It is clear by the list of questions above that the company wants to know as much about the "real you" as possible. I read a book recently by a popular job-search author, Jeff Allen, who wrote Jeff Allen's Best: Win the Job. Frankly, I was shocked at the blatant recommendations to use canned responses to interview questions. Jeff gives you "word for word" answers to rattle back to the interviewer. This is akin to putting your name on someone else's work!
Reading books about these tough interview questions and then spouting off prepared answers (someone else's prepared answers) is not the way to succeed. Although in some cases a "textbook interviewee" will get the job, it is usually not to their advantage to have talked their way past the guardian of the company culture. Somewhere shortly down the road it will be obvious that a mismatch has occurred.
The best way to answer these questions is to know that they will be asked, and do some self-analysis in advance that will help you show pieces of the real you. What kind of self-analysis? As you can tell by the examples above, these behavioral questions deal with your responses to people. Think long and hard about the folks you have worked with and the interactions you've had, both good and bad. Be prepared in your meetings to discuss what you like and what you dislike about various types of people—all the while remembering that companies are looking for a person with flexibility in this department.

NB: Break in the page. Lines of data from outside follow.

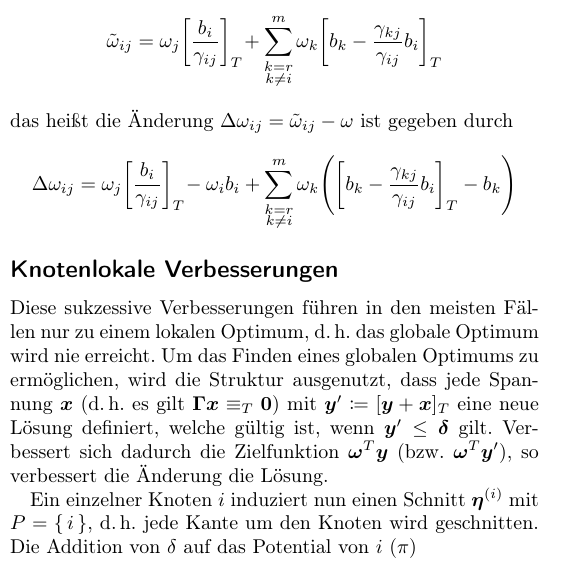
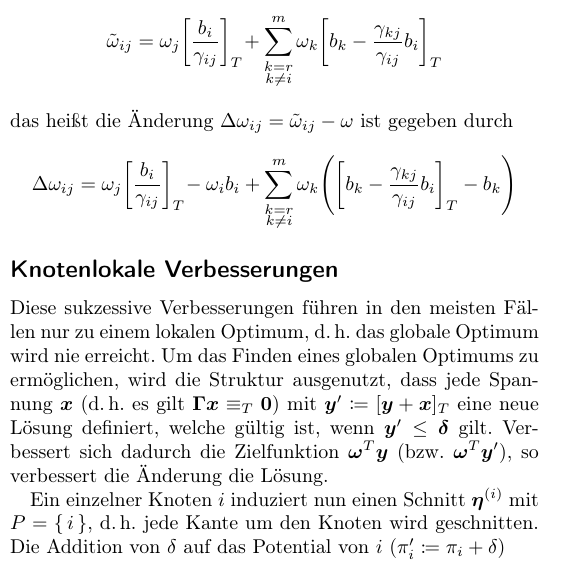
Before and after one commit to fdamken/algorithmic-timetable-modeling, a LaTeX document (handout/handout.tex): part of one column of the page, cut so that both start at the same text. Compiled offline with pdfLaTeX.

Commit message:
txs auto checkin

```diff
--- a/handout/handout.tex
+++ b/handout/handout.tex
@@ -158,6 +158,6 @@
 	\subsection*{Knotenlokale Verbesserungen}
 		Diese sukzessive Verbesserungen führen in den meisten Fällen nur zu einem lokalen Optimum, \dh das globale Optimum wird nie erreicht. Um das Finden eines globalen Optimums zu ermöglichen, wird die Struktur ausgenutzt, dass jede Spannung \(\vec{x}\) (\dh es gilt \( \mat{\Gamma} \vec{x} \equiv_T \vec{0} \)) mit \( \vec{y}' \coloneqq [\vec{y} + \vec{x}]_T \) eine neue Lösung definiert, welche gültig ist, wenn \( \vec{y}' \leq \vec{\delta} \) gilt. Verbessert sich dadurch die Zielfunktion \( \vec{\omega}^T \vec{y} \) (\bzw \( \vec{\omega}^T \vec{y}' \)), so verbessert die Änderung die Lösung.
 
-		Ein einzelner Knoten \(i\) induziert nun einen Schnitt \( \vec{\eta}^{(i)} \) mit \( P = \{\, i \,\} \), \dh jede Kante um den Knoten wird geschnitten. Die Addition von \( \delta \) auf das Potential von \(i\) (\( \pi \))
+		Ein einzelner Knoten \(i\) induziert nun einen Schnitt \( \vec{\eta}^{(i)} \) mit \( P = \{\, i \,\} \), \dh jede Kante um den Knoten wird geschnitten. Die Addition von \( \delta \) auf das Potential von \(i\) (\( \pi_i' \coloneqq \pi_i + \delta \))
 	% end
 \end{document}
```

The behavioral interview can go in many different directions. It is unlike the interview in which common questions are asked (i.e., "Where do you want to be in 5 years?" or "What is your greatest weakness?"). Therefore, it frustrates scientists because they are unable to prepare adequately. In closing, remember that this new interviewing style differs from the "normal" interview much like the difference between two types of tests—a test on an academic subject you have studied and a generalized intelligence test like an IQ test. Cramming for a behavioral interview doesn't make any sense.